Finally, you need to consider deducting costs of sale. Once you have an idea as to the value of the house a rough rule of thumb could be to deduct 2% as an idea of the fees an estate agent would take from the sale price.
If you follow the below equation then you should have an idea as to the available equity in the property. The equity is the true value of the asset:
– Mortgage redemption figure
– any other charges
– costs of sale (2%)
= £ equity
Going through a Divorce is often a very difficult time for any person let alone if you have children. At Andrew Isaacs Law we understand that these feelings of fear of the unknown, worry and the emotional difficulties are amplified when there are children involved.
Priority is given to the housing needs of the children. You will find a useful article relating to the needs of the parties in our blog Divorce – How Are Finances Divided? on our website.
If your matter proceeds through Court, the Courts do not wish to uproot the entire family if there is a solution to keep the children within their home. It may be that the primary care giver is able to buy out their spouse. It is also likely that if the house is the main asset that the party with the children could be awarded a greater share of the property.
There are orders known as Mesher Orders which could be awarded in the appropriate circumstances whereby the resident parent remains in the home with the children until a trigger event such as the youngest child turning 18. Then the property is to be divided accordingly at that stage.
The underlying principle is fairness and equality so it does not mean if you have children that the primary carer of the children will automatically be granted ownership of the house to ensure a roof is kept over the children’s heads.
It is always beneficial to seek advice from an independent mortgage advisor or ask questions of your current mortgage lender as to your borrowing capacity. This will then give you an idea if it is possible for you to buy out your spouse of their share of equity and thus have the property transferred into your sole name.
Perhaps you have some savings or a family member who would enable you to purchase your spouse’s share in the house, but you also need to consider the practicality of being able to afford the mortgage, bills and upkeep of the house.
Once you have an idea of your mortgage capacity it may be that the home you are in is too big or beyond your reasonable housing needs and you would be able to secure a mortgage on a different property.

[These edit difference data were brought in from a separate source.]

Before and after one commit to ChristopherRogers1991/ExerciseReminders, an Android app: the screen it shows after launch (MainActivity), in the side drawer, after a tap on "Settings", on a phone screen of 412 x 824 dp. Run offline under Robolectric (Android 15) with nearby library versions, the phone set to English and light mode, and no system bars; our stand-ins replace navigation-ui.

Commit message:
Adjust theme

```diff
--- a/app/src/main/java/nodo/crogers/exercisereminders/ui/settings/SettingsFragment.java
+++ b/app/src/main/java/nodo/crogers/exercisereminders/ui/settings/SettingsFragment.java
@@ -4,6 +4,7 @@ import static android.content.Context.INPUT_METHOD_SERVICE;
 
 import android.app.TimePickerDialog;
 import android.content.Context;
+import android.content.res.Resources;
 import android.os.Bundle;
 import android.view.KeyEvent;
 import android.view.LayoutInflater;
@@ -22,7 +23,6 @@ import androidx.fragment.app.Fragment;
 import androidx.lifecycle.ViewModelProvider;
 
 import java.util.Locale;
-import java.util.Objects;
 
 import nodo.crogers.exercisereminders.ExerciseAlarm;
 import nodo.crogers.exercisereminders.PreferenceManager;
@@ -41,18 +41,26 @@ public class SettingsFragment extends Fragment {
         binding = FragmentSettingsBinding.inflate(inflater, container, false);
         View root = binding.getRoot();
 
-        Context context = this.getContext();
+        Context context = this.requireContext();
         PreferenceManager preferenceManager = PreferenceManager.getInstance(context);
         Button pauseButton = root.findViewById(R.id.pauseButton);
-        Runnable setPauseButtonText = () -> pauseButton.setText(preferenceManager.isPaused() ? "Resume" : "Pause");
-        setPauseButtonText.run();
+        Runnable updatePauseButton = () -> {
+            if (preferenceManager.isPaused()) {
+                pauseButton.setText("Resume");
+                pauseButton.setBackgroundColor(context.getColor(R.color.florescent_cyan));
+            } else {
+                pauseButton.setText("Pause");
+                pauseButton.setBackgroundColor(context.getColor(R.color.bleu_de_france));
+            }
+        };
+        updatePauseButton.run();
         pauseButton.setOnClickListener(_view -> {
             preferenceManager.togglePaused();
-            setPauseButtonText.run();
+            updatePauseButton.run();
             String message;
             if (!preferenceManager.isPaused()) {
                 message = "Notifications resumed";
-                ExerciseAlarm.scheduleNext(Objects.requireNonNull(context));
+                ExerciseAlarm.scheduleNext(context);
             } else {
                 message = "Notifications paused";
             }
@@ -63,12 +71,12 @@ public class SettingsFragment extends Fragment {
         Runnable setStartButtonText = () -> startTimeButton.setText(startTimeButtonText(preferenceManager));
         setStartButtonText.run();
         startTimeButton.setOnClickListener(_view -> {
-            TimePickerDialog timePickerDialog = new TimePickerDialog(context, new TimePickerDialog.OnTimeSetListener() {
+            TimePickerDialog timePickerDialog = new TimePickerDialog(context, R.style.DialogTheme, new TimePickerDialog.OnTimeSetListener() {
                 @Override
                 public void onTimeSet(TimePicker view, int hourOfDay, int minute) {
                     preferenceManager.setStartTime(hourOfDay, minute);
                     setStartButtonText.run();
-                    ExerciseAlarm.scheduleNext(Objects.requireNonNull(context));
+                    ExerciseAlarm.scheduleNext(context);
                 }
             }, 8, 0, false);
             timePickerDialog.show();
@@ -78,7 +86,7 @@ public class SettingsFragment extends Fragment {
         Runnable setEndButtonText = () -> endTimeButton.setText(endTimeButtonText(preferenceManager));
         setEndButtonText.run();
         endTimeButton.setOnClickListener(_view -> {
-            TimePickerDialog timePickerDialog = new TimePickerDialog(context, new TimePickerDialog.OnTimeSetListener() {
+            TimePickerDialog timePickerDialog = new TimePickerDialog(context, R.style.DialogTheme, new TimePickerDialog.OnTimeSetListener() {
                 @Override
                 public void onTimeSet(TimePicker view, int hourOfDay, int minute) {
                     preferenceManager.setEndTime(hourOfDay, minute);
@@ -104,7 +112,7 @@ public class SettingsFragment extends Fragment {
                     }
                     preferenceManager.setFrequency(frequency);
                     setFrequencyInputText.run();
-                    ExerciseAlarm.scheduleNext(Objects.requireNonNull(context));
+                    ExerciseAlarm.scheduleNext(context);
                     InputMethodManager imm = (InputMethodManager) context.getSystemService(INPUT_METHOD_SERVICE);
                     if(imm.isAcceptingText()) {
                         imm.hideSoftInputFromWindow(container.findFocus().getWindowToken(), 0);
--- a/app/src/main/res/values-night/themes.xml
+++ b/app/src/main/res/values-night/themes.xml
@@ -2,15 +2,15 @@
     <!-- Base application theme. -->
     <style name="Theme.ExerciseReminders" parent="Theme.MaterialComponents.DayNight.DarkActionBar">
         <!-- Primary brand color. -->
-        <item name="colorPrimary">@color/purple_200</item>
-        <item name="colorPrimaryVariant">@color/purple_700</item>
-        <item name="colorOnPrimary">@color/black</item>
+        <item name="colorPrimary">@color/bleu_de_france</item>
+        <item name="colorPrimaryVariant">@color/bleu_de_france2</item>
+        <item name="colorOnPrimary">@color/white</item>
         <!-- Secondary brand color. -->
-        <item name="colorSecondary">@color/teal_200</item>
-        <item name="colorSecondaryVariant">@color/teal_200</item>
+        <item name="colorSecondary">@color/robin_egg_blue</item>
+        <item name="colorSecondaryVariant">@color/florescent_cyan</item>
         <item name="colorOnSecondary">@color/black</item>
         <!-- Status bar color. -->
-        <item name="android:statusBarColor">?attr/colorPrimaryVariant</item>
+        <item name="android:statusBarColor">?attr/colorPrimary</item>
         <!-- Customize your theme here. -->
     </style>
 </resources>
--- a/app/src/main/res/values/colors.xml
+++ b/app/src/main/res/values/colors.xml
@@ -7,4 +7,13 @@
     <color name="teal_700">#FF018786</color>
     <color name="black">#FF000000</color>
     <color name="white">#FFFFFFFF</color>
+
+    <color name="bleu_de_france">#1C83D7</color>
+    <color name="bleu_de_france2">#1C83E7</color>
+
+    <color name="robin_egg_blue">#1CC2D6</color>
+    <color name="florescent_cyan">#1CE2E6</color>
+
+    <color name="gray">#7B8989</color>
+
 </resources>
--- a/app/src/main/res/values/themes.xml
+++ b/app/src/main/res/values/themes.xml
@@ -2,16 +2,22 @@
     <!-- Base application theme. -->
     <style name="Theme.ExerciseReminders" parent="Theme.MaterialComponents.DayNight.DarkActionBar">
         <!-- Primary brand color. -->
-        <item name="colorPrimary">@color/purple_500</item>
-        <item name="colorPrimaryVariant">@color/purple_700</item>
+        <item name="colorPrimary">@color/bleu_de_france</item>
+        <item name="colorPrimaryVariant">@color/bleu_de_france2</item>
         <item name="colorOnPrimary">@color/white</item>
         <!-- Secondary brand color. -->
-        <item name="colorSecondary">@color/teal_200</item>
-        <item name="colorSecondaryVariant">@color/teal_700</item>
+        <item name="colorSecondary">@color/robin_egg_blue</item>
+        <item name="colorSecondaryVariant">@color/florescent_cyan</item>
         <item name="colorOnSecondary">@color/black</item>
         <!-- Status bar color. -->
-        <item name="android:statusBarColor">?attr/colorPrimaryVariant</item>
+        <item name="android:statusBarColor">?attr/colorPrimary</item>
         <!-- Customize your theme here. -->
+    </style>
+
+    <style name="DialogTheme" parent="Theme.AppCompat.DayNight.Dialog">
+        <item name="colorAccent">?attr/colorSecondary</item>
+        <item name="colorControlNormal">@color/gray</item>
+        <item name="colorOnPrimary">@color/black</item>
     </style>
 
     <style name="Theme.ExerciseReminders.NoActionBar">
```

This could then lead you to consider if your spouse could afford to buy you out of your share of equity or if the property would be best suited to being placed on the market and sold. This sale would then release the equity for you to put towards a future purchase.
No solicitor is able to give you financial advice we can only help you consider what options you have.
You and your spouse would need to agree on a value and obtain a valuationfrom an agent which you both agree on. If you do own the property jointly you can both agree and place the property on the market.
It is for you and your spouse to agree how the equity from the sales proceeds is to be divided. If you are unable to reach agreement, then it will be decided by the court if you issue financial proceedings.
If you are renting a property as joint tenants then you are both equally liable for the rent and are legally entitled to remain in the property.
If the tenancy is in the sole name of either of you then pursuant to your marriage or civil partnership you both have a right to be there. This means you will both have the same home rights.
If you give notice on your tenancy agreement you may have to move out or have the tenancy transferred into either of your sole names if the landlord is agreeable to this.
Here at Andrew Isaacs Law our expert lawyers can offer advice and guidance through a very difficult process. You can book a no obligation appointment for a fixed fee to receive tailored advice to you, consider your options and decide how you wish to move forward. Please contact us on 0132 349 480 to book an appointment today.